** Your instructions **
Go through the entries below and tally each line holding the string "mobile". Return the number only.
[Exercise data Boundary: Start]
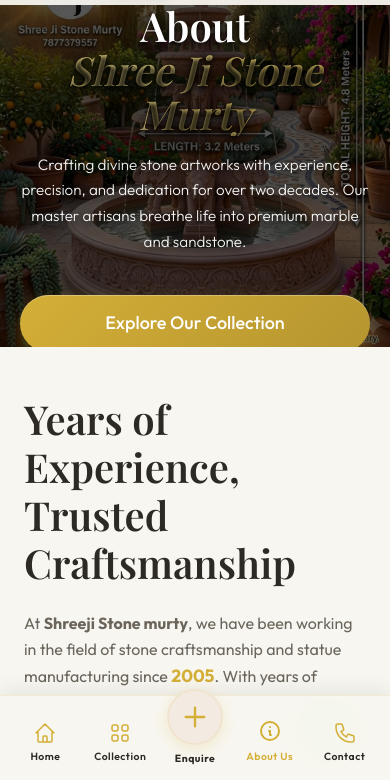
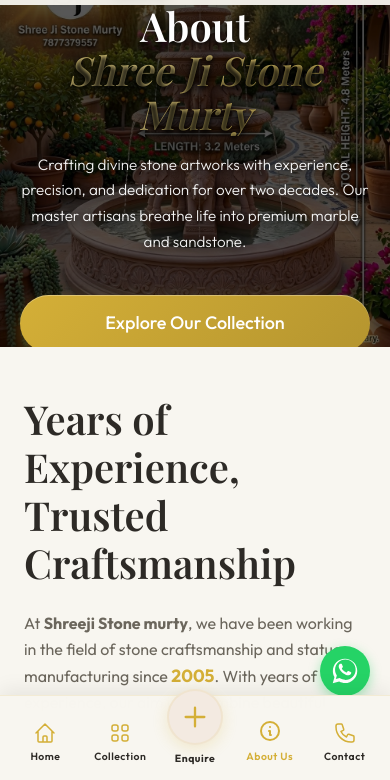
Before and after one commit to Tanmay610/SHREE-JI-STONE-MURTY, a website: page about.html in a window 390 px wide. Shown: the part 53-833 px from the top of the page. Drawn offline with nearby package versions, Linux system fonts and the light colour scheme; files whose address does not match are found by name.

Commit message:
fix: Adjust WhatsApp floating button position on mobile to avoid overlapping with bottom nav

```diff
--- a/css/style.css
+++ b/css/style.css
@@ -314,6 +314,20 @@ img {
     color: #fff;
 }
 
+/* Adjust WhatsApp button for mobile devices to sit above the bottom nav */
+@media (max-width: 991px) {
+    .whatsapp-float {
+        bottom: 95px; /* Push it up above the 70px bottom nav */
+        right: 20px;
+        width: 50px;
+        height: 50px;
+    }
+    .whatsapp-float svg {
+        width: 28px;
+        height: 28px;
+    }
+}
+
 
 
 /* ==========================================================================
```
[Exercise data Boundary: End]
** Output below **
2